» **BRIEF**: Set down the first line below and each line after it, ending with the one that holds "The commit also changes 4 other files.". Pictures do not belong in the copy.

» **GIVEN INFORMATION**:

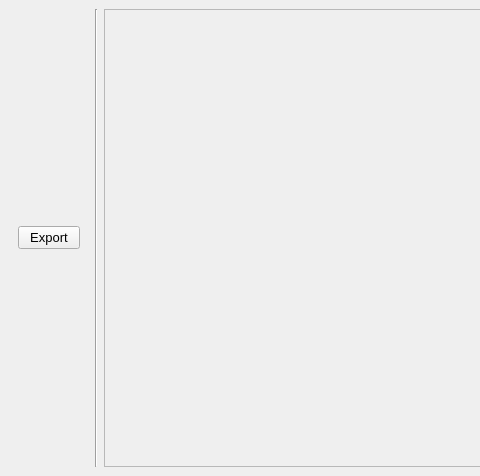
Before: the Qt Designer form ui/export_fieldlogger_ui_dialog.ui in jkall/qgis-midvatten-plugin, drawn with Qt 5; both pictures show x 0 to 480 and y 0 to 476 of the 1013 by 476 pixel window.
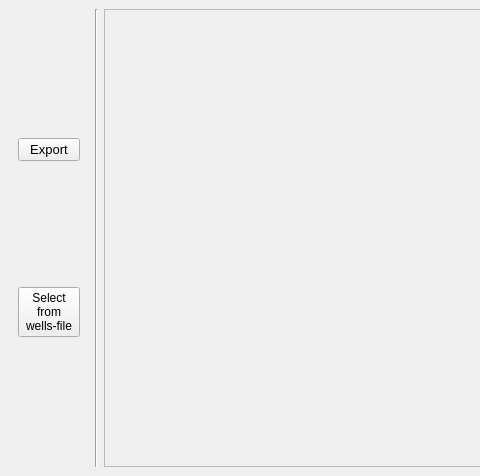
After: the same form once the commit is applied.

Commit message: FieldLogger export: Added possibility of selection using old wells-file.

```diff
--- a/ui/export_fieldlogger_ui_dialog.ui
+++ b/ui/export_fieldlogger_ui_dialog.ui
@@ -55,6 +55,15 @@
          </property>
         </widget>
        </item>
+       <item row="1" column="0">
+        <widget class="QPushButton" name="pushButtonImportWellsfile">
+         <property name="text">
+          <string>Select
+from
+wells-file</string>
+         </property>
+        </widget>
+       </item>
       </layout>
      </widget>
     </item>
```
The commit also changes 4 other files.
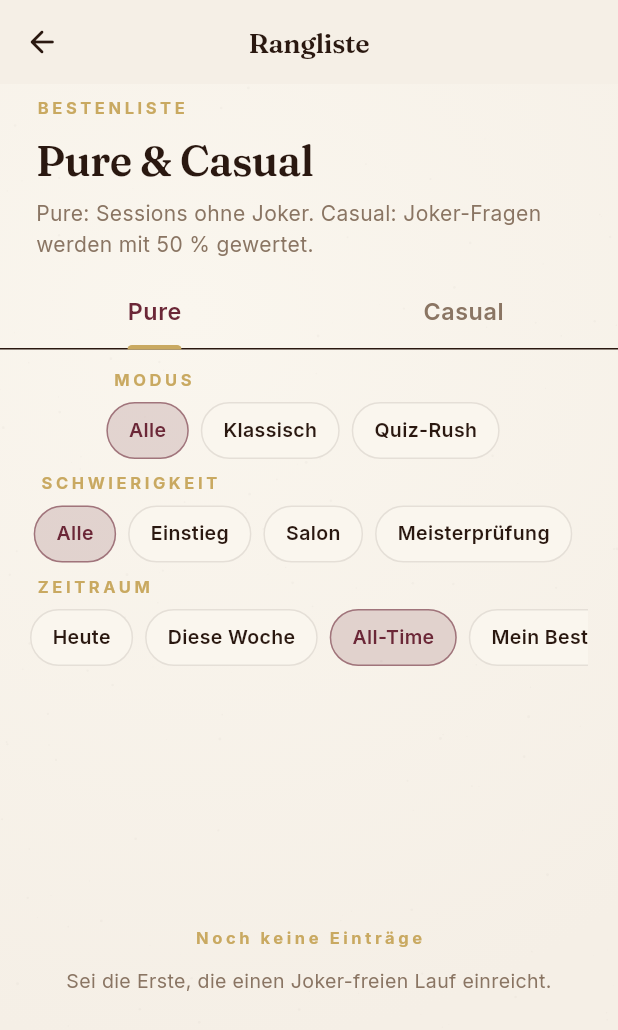
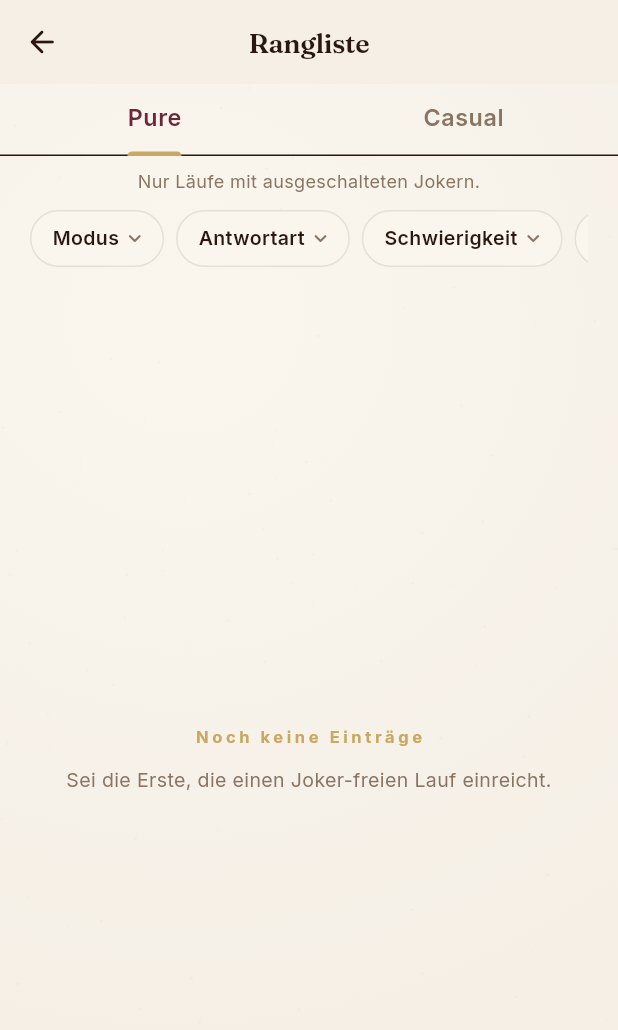
Before and after one commit to Maik2501/Eleutheria, a Flutter app: the LeaderboardScreen screen opened by its route, on a phone screen of 412 x 824 dp. Shown: the top 1030 px of the screen. Run offline on Flutter 3.47's test engine with Material 3 defaults, Android fonts, the phone set to English and light mode, and no system bars; our stand-ins replace confetti, flutter_animate, flutter_riverpod, go_router, google_fonts, package_info_plus and 3 more; missing offline and left inert: mobile_scanner; accounts and stored records are empty.

Commit message:
feat(leaderboard): einzeilige Filter-Bar mit Menue-Chips + F19-Fix
- Fuenf gestapelte Filter-Zeilen -> eine horizontale Menue-Chip-Bar
  (PopupMenu pro Kategorie, aktiver Wert im Chip-Label, burgund markiert)
- ChapterHeading durch kontextuelle Einzeiler-Caption unter den Tabs ersetzt
- F19: Future im Feld statt _load() im build (kein Re-Query pro Rebuild),
  Tab-Wechsel-Refetch per Index-Dedupe genau einmal

Co-Authored-By: Claude Fable 5 <noreply@anthropic.com>

```diff
--- a/lib/features/leaderboard/leaderboard_screen.dart
+++ b/lib/features/leaderboard/leaderboard_screen.dart
@@ -7,7 +7,6 @@ import '../../core/theme/app_colors.dart';
 import '../../core/theme/app_typography.dart';
 import '../../data/models/difficulty_band.dart';
 import '../../data/repositories/score_repository.dart';
-import '../../shared/widgets/chapter_heading.dart';
 import '../../shared/widgets/parchment_background.dart';
 
 /// Reads from the Supabase `scores` table.
@@ -26,6 +25,7 @@ class LeaderboardScreen extends ConsumerStatefulWidget {
 class _LeaderboardScreenState extends ConsumerState<LeaderboardScreen>
     with SingleTickerProviderStateMixin {
   late final TabController _tab;
+  int _lastTabIndex = 0;
 
   // Filter-State
   _ModeGroup _modeGroup = _ModeGroup.all;
@@ -34,17 +34,24 @@ class _LeaderboardScreenState extends ConsumerState<LeaderboardScreen>
   _BandFilter _band = _BandFilter.all;
   _RangeFilter _range = _RangeFilter.allTime;
 
-  /// Zeigt die Modifier-Zeilen (Variant + Antwortart) unterhalb des
-  /// aktiven Modus. Klick auf einen anderen Modus expandiert
-  /// automatisch, Klick auf den **bereits aktiven** Modus toggelt nur
-  /// die Sichtbarkeit — die aktuell gewählten Modifier bleiben aktiv.
-  bool _modifiersExpanded = false;
+  /// Gehaltener Future statt `_load()` direkt im build: Rebuilds (Ticker,
+  /// Menü-Toggles, Tab-Animation) lösen so keine Re-Queries mehr aus —
+  /// neu gefetcht wird nur bei echter Filter-/Tab-Änderung (F19).
+  late Future<List<ScoreEntry>> _future;
 
   @override
   void initState() {
     super.initState();
     _tab = TabController(length: 2, vsync: this);
-    _tab.addListener(() => setState(() {}));
+    // Der TabController notified pro Wechsel mehrfach (Animationsstart/-ende).
+    // Dedupe über den Index statt über indexIsChanging: genau ein Refetch
+    // pro echtem Tab-Wechsel, gefeuert ab der ersten Notification (F19).
+    _tab.addListener(() {
+      if (_tab.index == _lastTabIndex) return;
+      _lastTabIndex = _tab.index;
+      setState(() => _future = _load());
+    });
+    _future = _load();
   }
 
   @override
@@ -71,21 +78,11 @@ class _LeaderboardScreenState extends ConsumerState<LeaderboardScreen>
     );
   }
 
-  void _onModeTap(_ModeGroup g) {
+  /// Filter ändern + genau einen Refetch auslösen.
+  void _applyFilter(VoidCallback mutate) {
     setState(() {
-      if (_modeGroup == g) {
-        // Klick auf den aktiven Modus = Modifier ein-/ausklappen.
-        // Bisherige Variant/InputStyle-Auswahl bleibt erhalten und
-        // filtert weiter — sie ist nur unsichtbar.
-        _modifiersExpanded = !_modifiersExpanded;
-      } else {
-        _modeGroup = g;
-        // Bei Modus-Wechsel: Variant zurücksetzen (sie ist mode-spezifisch),
-        // InputStyle bleibt (orthogonal). Modifier automatisch öffnen,
-        // sofern es welche zu zeigen gibt.
-        _variant = null;
-        _modifiersExpanded = g.hasModifiers;
-      }
+      mutate();
+      _future = _load();
     });
   }
 
@@ -104,15 +101,6 @@ class _LeaderboardScreenState extends ConsumerState<LeaderboardScreen>
         child: SafeArea(
           child: Column(
             children: [
-              const Padding(
-                padding: EdgeInsets.fromLTRB(24, 8, 24, 12),
-                child: ChapterHeading(
-                  eyebrow: 'Bestenliste',
-                  title: 'Pure & Casual',
-                  subtitle:
-                      'Pure: Sessions ohne Joker. Casual: Joker-Fragen werden mit 50 % gewertet.',
-                ),
-              ),
               TabBar(
                 controller: _tab,
                 labelColor: palette.burgundy,
@@ -124,88 +112,105 @@ class _LeaderboardScreenState extends ConsumerState<LeaderboardScreen>
                   Tab(text: 'Casual'),
                 ],
               ),
-              const SizedBox(height: 12),
-              _FilterRow(
-                label: 'Modus',
+              Padding(
+                padding: const EdgeInsets.fromLTRB(24, 8, 24, 10),
+                child: Text(
+                  _isPureTab
+                      ? 'Nur Läufe mit ausgeschalteten Jokern.'
+                      : 'Joker-Fragen zählen zur Hälfte.',
+                  textAlign: TextAlign.center,
+                  style: AppTypography.sans(
+                    fontSize: 12,
+                    color: palette.inkMuted,
+                  ),
+                ),
+              ),
+              // Eine Zeile Menü-Chips statt fünf gestapelter Filter-Reihen:
+              // Default-Zustand zeigt den Kategorienamen (neutral), eine
+              // aktive Auswahl den gewählten Wert (burgund).
+              Padding(
+                padding: const EdgeInsets.symmetric(horizontal: 20),
+                child: SingleChildScrollView(
+                  scrollDirection: Axis.horizontal,
+                  child: Row(
                     children: [
+                      _MenuChip<_ModeGroup>(
+                        placeholder: 'Modus',
+                        valueLabel: _modeGroup == _ModeGroup.all
+                            ? null
+                            : _modeGroup.label,
+                        selected: _modeGroup,
+                        entries: [
                           for (final g in _ModeGroup.values)
-                    _Chip(
-                      label: g.label,
-                      active: _modeGroup == g,
-                      // Pfeil-Indikator nur am aktiven Modus mit
-                      // Modifiern, damit klar ist: zweiter Klick toggelt.
-                      trailingIcon: (_modeGroup == g && g.hasModifiers)
-                          ? (_modifiersExpanded
-                              ? Icons.expand_less_rounded
-                              : Icons.expand_more_rounded)
-                          : null,
-                      onTap: () => _onModeTap(g),
+                            (value: g, label: g.label),
+                        ],
+                        onSelected: (g) => _applyFilter(() {
+                          if (_modeGroup != g) _variant = null;
+                          _modeGroup = g;
+                        }),
+                      ),
+                      if (_modeGroup.variants.isNotEmpty) ...[
+                        const SizedBox(width: 8),
+                        _MenuChip<_VariantOption?>(
+                          placeholder: 'Variante',
+                          valueLabel: _variant?.label,
+                          selected: _variant,
+                          entries: [
+                            (value: null, label: 'Alle'),
+                            for (final v in _modeGroup.variants)
+                              (value: v, label: v.label),
+                          ],
+                          onSelected: (v) =>
+                              _applyFilter(() => _variant = v),
+                        ),
+                      ],
+                      const SizedBox(width: 8),
+                      _MenuChip<_InputStyleFilter>(
+                        placeholder: 'Antwortart',
+                        valueLabel: _inputStyle == _InputStyleFilter.all
+                            ? null
+                            : _inputStyle.label,
+                        selected: _inputStyle,
+                        entries: [
+                          for (final s in _InputStyleFilter.values)
+                            (value: s, label: s.label),
+                        ],
+                        onSelected: (s) =>
+                            _applyFilter(() => _inputStyle = s),
+                      ),
+                      const SizedBox(width: 8),
+                      _MenuChip<_BandFilter>(
+                        placeholder: 'Schwierigkeit',
+                        valueLabel:
+                            _band == _BandFilter.all ? null : _band.label,
+                        selected: _band,
+                        entries: [
+                          for (final b in _BandFilter.values)
+                            (value: b, label: b.label),
+                        ],
+                        onSelected: (b) => _applyFilter(() => _band = b),
+                      ),
+                      const SizedBox(width: 8),
+                      _MenuChip<_RangeFilter>(
+                        placeholder: 'Zeitraum',
+                        valueLabel: _range == _RangeFilter.allTime
+                            ? null
+                            : _range.label,
+                        selected: _range,
+                        entries: [
+                          for (final r in _RangeFilter.values)
+                            (value: r, label: r.label),
+                        ],
+                        onSelected: (r) => _applyFilter(() => _range = r),
                       ),
                     ],
                   ),
-              if (_modifiersExpanded && _modeGroup.hasModifiers) ...[
-                if (_modeGroup.variants.isNotEmpty) ...[
-                  const SizedBox(height: 8),
-                  _FilterRow(
-                    label: 'Variante',
-                    children: [
-                      _Chip(
-                        label: 'Alle',
-                        active: _variant == null,
-                        onTap: () => setState(() => _variant = null),
                 ),
-                      for (final v in _modeGroup.variants)
-                        _Chip(
-                          label: v.label,
-                          active: _variant?.key == v.key,
-                          onTap: () => setState(() => _variant = v),
               ),
-                    ],
-                  ),
-                ],
-                const SizedBox(height: 8),
-                _FilterRow(
-                  label: 'Antwortart',
-                  children: [
-                    for (final s in _InputStyleFilter.values)
-                      _Chip(
-                        label: s.label,
-                        active: _inputStyle == s,
-                        onTap: () => setState(() => _inputStyle = s),
-                      ),
-                  ],
-                ),
-              ],
-              const SizedBox(height: 8),
-              _FilterRow(
-                label: 'Schwierigkeit',
-                children: [
-                  for (final b in _BandFilter.values)
-                    _Chip(
-                      label: b.label,
-                      active: _band == b,
-                      onTap: () => setState(() => _band = b),
-                    ),
-                ],
-              ),
-              const SizedBox(height: 8),
-              _FilterRow(
-                label: 'Zeitraum',
-                children: [
-                  for (final r in _RangeFilter.values)
-                    _Chip(
-                      label: r.label,
-                      active: _range == r,
-                      onTap: () => setState(() => _range = r),
-                    ),
-                ],
-              ),
-              const SizedBox(height: 14),
+              const SizedBox(height: 12),
               Expanded(
                 child: FutureBuilder<List<ScoreEntry>>(
-                  // Re-fetch when tab/filter change — Future ist hier idiomatisch
-                  // einfacher als ein Provider, weil Filter-State lokal liegt.
-                  future: _load(),
+                  future: _future,
                   builder: (context, snap) {
                     if (snap.connectionState != ConnectionState.done) {
                       return Center(
@@ -283,9 +288,6 @@ enum _ModeGroup {
     }
   }
 
-  /// Hat dieser Modus überhaupt Modifier zum Aus-/Einklappen?
-  /// `Alle` hat keine — Klick darauf macht nichts Besonderes.
-  bool get hasModifiers => this != _ModeGroup.all;
 }
 
 /// Antwortart-Filter (`input_style` in `scores`). Orthogonal zum
@@ -350,68 +352,72 @@ enum _RangeFilter {
 
 // ───────────────────────── UI bits ─────────────────────────
 
-class _FilterRow extends StatelessWidget {
-  const _FilterRow({required this.label, required this.children});
-  final String label;
-  final List<Widget> children;
+/// Kompakter Filter-Chip, der beim Tippen ein verankertes Auswahlmenü
+/// öffnet. Im Default-Zustand ([valueLabel] == null) zeigt er neutral den
+/// [placeholder]; mit aktiver Auswahl den gewählten Wert in Burgund —
+/// aktive Filter sind so auf einen Blick erkennbar.
+class _MenuChip<T> extends StatelessWidget {
+  const _MenuChip({
+    required this.placeholder,
+    required this.valueLabel,
+    required this.selected,
+    required this.entries,
+    required this.onSelected,
+  });
+
+  final String placeholder;
+  final String? valueLabel;
+  final T selected;
+  final List<({T value, String label})> entries;
+  final ValueChanged<T> onSelected;
 
   @override
   Widget build(BuildContext context) {
     final palette = context.palette;
-    return Padding(
-      padding: const EdgeInsets.symmetric(horizontal: 20),
-      child: Column(
-        crossAxisAlignment: CrossAxisAlignment.start,
+    final active = valueLabel != null;
+    return PopupMenuButton<T>(
+      tooltip: placeholder,
+      position: PopupMenuPosition.under,
+      color: palette.page,
+      shape: RoundedRectangleBorder(
+        borderRadius: BorderRadius.circular(14),
+        side: BorderSide(color: palette.divider),
+      ),
+      itemBuilder: (_) => [
+        for (final e in entries)
+          PopupMenuItem<T>(
+            value: e.value,
+            height: 42,
+            child: Row(
               children: [
-          Padding(
-            padding: const EdgeInsets.only(left: 4, bottom: 6),
+                Expanded(
                   child: Text(
-              label.toUpperCase(),
-              style: AppTypography.eyebrow(palette.gold),
+                    e.label,
+                    style: AppTypography.sans(
+                      fontSize: 13.5,
+                      fontWeight: e.value == selected
+                          ? FontWeight.w700
+                          : FontWeight.w500,
+                      color: e.value == selected
+                          ? palette.burgundy
+                          : palette.ink,
                     ),
                   ),
-          SingleChildScrollView(
-            scrollDirection: Axis.horizontal,
-            child: Row(
-              children: [
-                for (final c in children) ...[c, const SizedBox(width: 8)],
+                ),
+                if (e.value == selected)
+                  Icon(
+                    Icons.check_rounded,
+                    size: 16,
+                    color: palette.burgundy,
+                  ),
               ],
             ),
           ),
       ],
-      ),
-    );
-  }
-}
-
-class _Chip extends StatelessWidget {
-  const _Chip({
-    required this.label,
-    required this.active,
-    required this.onTap,
-    this.trailingIcon,
-  });
-
-  final String label;
-  final bool active;
-  final VoidCallback onTap;
-
-  /// Optionales Icon rechts neben dem Label — wird z. B. genutzt, um
-  /// am aktiven Modus den Expand/Collapse-Zustand seiner Modifier
-  /// anzuzeigen.
-  final IconData? trailingIcon;
-
-  @override
-  Widget build(BuildContext context) {
-    final palette = context.palette;
-    return Material(
-      color: Colors.transparent,
-      child: InkWell(
-        onTap: onTap,
-        borderRadius: BorderRadius.circular(20),
+      onSelected: onSelected,
       child: AnimatedContainer(
         duration: const Duration(milliseconds: 160),
-          padding: const EdgeInsets.symmetric(horizontal: 14, vertical: 8),
+        padding: const EdgeInsets.fromLTRB(14, 8, 10, 8),
         decoration: BoxDecoration(
           color: active
               ? palette.burgundy.withValues(alpha: 0.16)
@@ -427,23 +433,20 @@ class _Chip extends StatelessWidget {
           mainAxisSize: MainAxisSize.min,
           children: [
             Text(
-                label,
+              valueLabel ?? placeholder,
               style: AppTypography.sans(
                 fontSize: 13,
                 fontWeight: FontWeight.w600,
                 color: active ? palette.burgundy : palette.ink,
               ),
             ),
-              if (trailingIcon != null) ...[
-                const SizedBox(width: 4),
+            const SizedBox(width: 2),
             Icon(
-                  trailingIcon,
-                  size: 16,
-                  color: active ? palette.burgundy : palette.ink,
+              Icons.expand_more_rounded,
+              size: 17,
+              color: active ? palette.burgundy : palette.inkMuted,
             ),
           ],
-            ],
-          ),
         ),
       ),
     );
```
Also changed, not shown: 1 other file. Lines whose indentation alone changed are shown as unchanged.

» **RESULT FOR THIS EXERCISE**:
Before: the Qt Designer form ui/export_fieldlogger_ui_dialog.ui in jkall/qgis-midvatten-plugin, drawn with Qt 5; both pictures show x 0 to 480 and y 0 to 476 of the 1013 by 476 pixel window.
After: the same form once the commit is applied.

Commit message: FieldLogger export: Added possibility of selection using old wells-file.

```diff
--- a/ui/export_fieldlogger_ui_dialog.ui
+++ b/ui/export_fieldlogger_ui_dialog.ui
@@ -55,6 +55,15 @@
          </property>
         </widget>
        </item>
+       <item row="1" column="0">
+        <widget class="QPushButton" name="pushButtonImportWellsfile">
+         <property name="text">
+          <string>Select
+from
+wells-file</string>
+         </property>
+        </widget>
+       </item>
       </layout>
      </widget>
     </item>
```
The commit also changes 4 other files.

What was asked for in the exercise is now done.